icefr wrote:It seems like this needs to be made as a lifestyle decision, not a financial one, as it sounds like the finances would work themselves out just fine.
Ignoring money, do *you* want to live in a house versus your current condo? Does your girlfriend? Do you want to have a yard? Do you want to mow the lawn? Do you want to care about replacing roofs and cleaning gutters and siding? Do you dislike the condo you're living in now? Do you guys want to move out of it? Are all the things you want about a house worth selling your place, looking for a house, AND moving for? Do you want these things THIS year? If not, would it make more sense to stay where you are and buy a non-starter house? Going from a condo, which is a starter property, to a starter house to a non-starter house seems a bit expensive to me.

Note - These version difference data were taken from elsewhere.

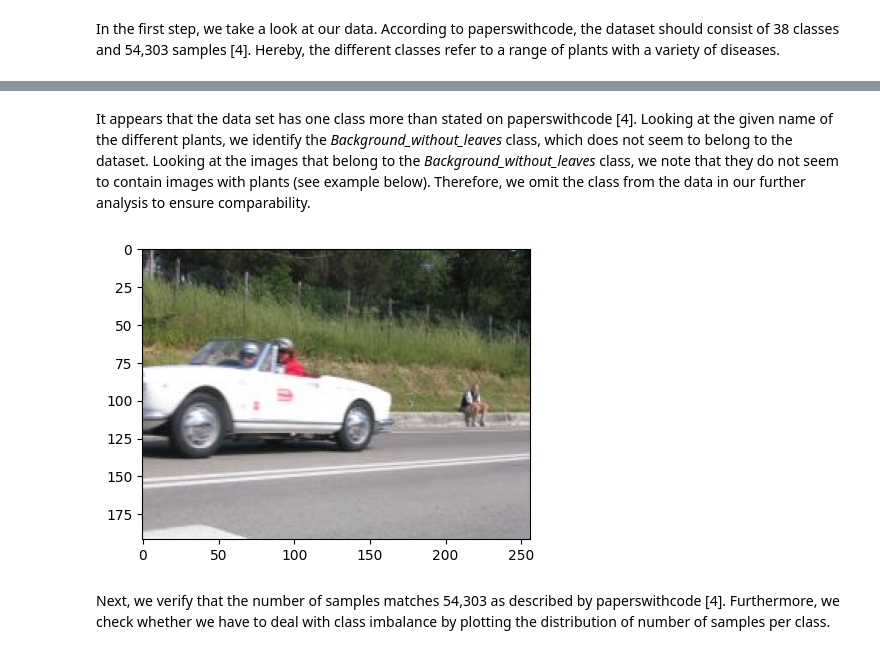
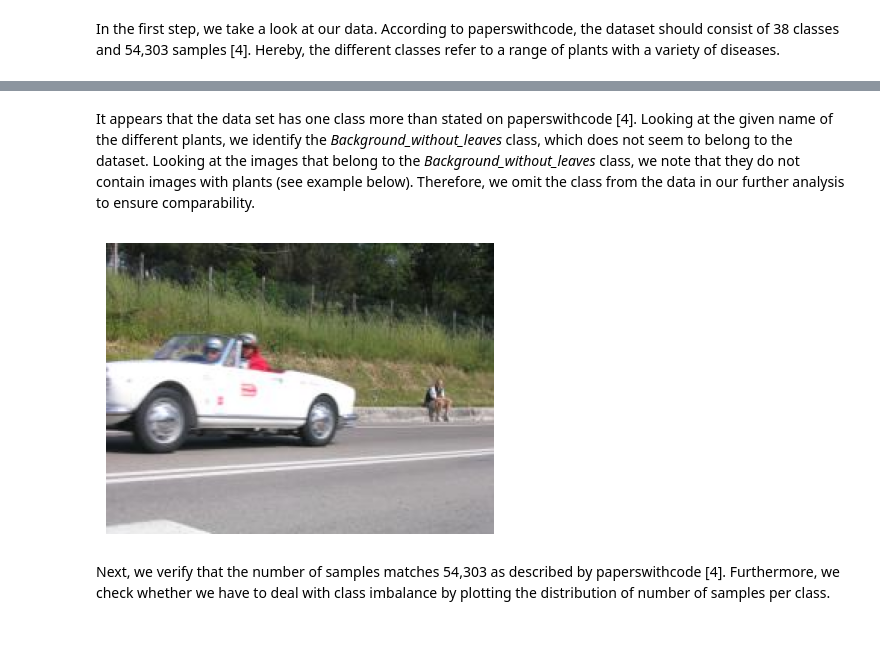
Before and after one commit to alextdnreb/industrial_applications_of_ai, a Jupyter notebook: 1_explore_and_prepare.ipynb, the cells around one changed output, grey strips where cells are left out. Cells and saved outputs as stored; diff of their text form; code cells hidden in the pictures.

Commit message:
current state

```diff
--- a/explore_and_prepare.ipynb
+++ b/1_explore_and_prepare.ipynb
@@ -39,15 +37,16 @@ Different plants in the dataset:  {'Raspberry', 'Strawberry', 'Orange', 'Peach',
 Number of different plants in the dataset:  15
 # %% [markdown]
-It appears that the data set has one class more than stated on paperswithcode \[4\]. Looking at the given name of the different plants, we identify the *Background_without_leaves* class, which does not seem to belong to the dataset. Looking at the images that belong to the *Background_without_leaves* class, we note that they do not seem to contain images with plants (see example below). Therefore, we omit the class from the data in our further analysis to ensure comparability.
+It appears that the data set has one class more than stated on paperswithcode \[4\]. Looking at the given name of the different plants, we identify the *Background_without_leaves* class, which does not seem to belong to the dataset. Looking at the images that belong to the *Background_without_leaves* class, we note that they do not contain images with plants (see example below). Therefore, we omit the class from the data in our further analysis to ensure comparability.
 # %%
 plt.figure(figsize=(5, 5))
 plt.imshow(Image.open(f"{BASE_DATA_PATH}/Background_without_leaves/image (1).jpg"))
+plt.axis("off")
 plt.show()
 class_directories = list(
     filter(lambda dir: dir != "Background_without_leaves", class_directories)
 )
 # %% [output]
-[figure, old version]
+[figure, new version]
 # %% [markdown]
 Next, we verify that the number of samples matches 54,303 as described by paperswithcode [4]. Furthermore, we check whether we have to deal with class imbalance by plotting the distribution of number of samples per class.
 # %%
```
Also changed, not shown: parts of 4 cells of this notebook, 7 other files.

I would ask those questions and other ones before looking at the numbers since they would likely work out. I can't believe your HOA is $209/month on a $160k condo! Mine isn't much more than that on a more expensive condo.
Wow lots and lots of great questions here, thanks for taking the time to post them. I think you make lots of great points and I agree with you about going through 3 transactions being quite expensive. As for the HOA dues, they are terrible. Essentially, our property was mismanaged for most of the past 30 years and now we are trying to make up for that. Will definitely make it a lot tougher to sell!
On a side note, it is amusing to me that several bogleheads have now mentioned that the finances of the house don't seem to be quite as important. It's buying a house, for many people the financials are all that matter! Ha!
Call_Me_Op wrote:What are the downsides to living in a condo that you are trying to change?
Thanks for your response. The main things are a lack of an outside area, garage and a lack of privacy and dealing with all the people in the condo community. When I came home today there were 3 (THREE!) cars parked in non parking spaces blocking other people's access to their parking, there was new graffiti on our entrance sign and a man smoking right outside my front door. I have generally found people to be inconsiderate of others and the fewer I have to share common living space with, the better.
Watty wrote:It was not clear if you would be buying the home together or if you would be buying it just in your name.
Buying a house with someone you are not married to can cause lots of problems if the relationship does not work out so it would be a good idea to not buy the house together if you are not ready to get married. Do not underestimate the chances of there being problem in the relationship, I can understand not being ready to get married yet but that should also be a clue that you are not ready to buy a house together.
If you do decide to buy the house together then you should have a lawyer draw up an agreement on how the house will be handled if you split up.
You have a lot more assets than she does so you should also talk to a lawyer about what sort of pre-nuptial agreement would be appropriate. You have enough in your taxable account so that you would have the option of buying the house for cash before you are married and that might be one way to help protect your assets if you get married then get divorced later.
Be sure to look at the PHD programs completion rate, there is a significant possibility that she will not finish the program. It would be good to wait until she has at least finished the first semester to see how she does in the program. If she drops out of the program after a semester or two it would be awkward if you bought a house to live in while she is in school.
Planning to live in the house more than four years is likely not realistic since once she graduates it is likely that her first job will be in a different city since PHD positions are sort of specialized. Even if she finds a job in the same city it might be across town and a terrible commute from the house you buy.
You bring up questions that I am unsure of the answer to. I think I would buy the home under my name, but I'm not sure how that would work if we got married afterwards. We have been talking about marriage and I believe we will probably get married within the next year or two, but neither of us want to rush into it. I don't think either of us have any doubt that we want to get married to each other, but don't see any reason to hurry into it. We have also discussed a pre nuptial agreement and she is more than ok with it since that is one of my concerns about marriage and she wants me to be 100% comfortable with it if we do end up tying the knot.
I like your idea of making sure she has finished at least one semester/year of school before purchasing a house. However, she is one of the hardest working people I know and really loves being in the laboratory, which is the majority of the work on her PHD would be done. As an example of her work ethic she worked full time (30+hrs/week) while going to school full time (12 credit hrs) and also volunteering in the lab 15-20hrs/week. I don't think the workload will be a problem for her and her love of chemistry should help her get through some of the frustrations that go with a PHD program.
In terms of our plans after her school, I hadn't considered her having to move. One of the main reasons she wanted to go to our local school is that the chemistry research community here is quite vibrant and has deep connections with the school. Hopefully, she would be able to find a good job here. However, I think you are right that we shouldn't assume that we will be living here after she is done with school.
The neighborhood we are looking in is very centrally located and wouldn't be more than a 15-20minute commute from just about anywhere that she would potentially be employed. Again, a very good point to bring up and one that we hadn't truly considered, though we are considering drive times to more than just our current work and school.
Thank you very much for this thought provoking reply. We will probably spend the evening discussing the points you brought up!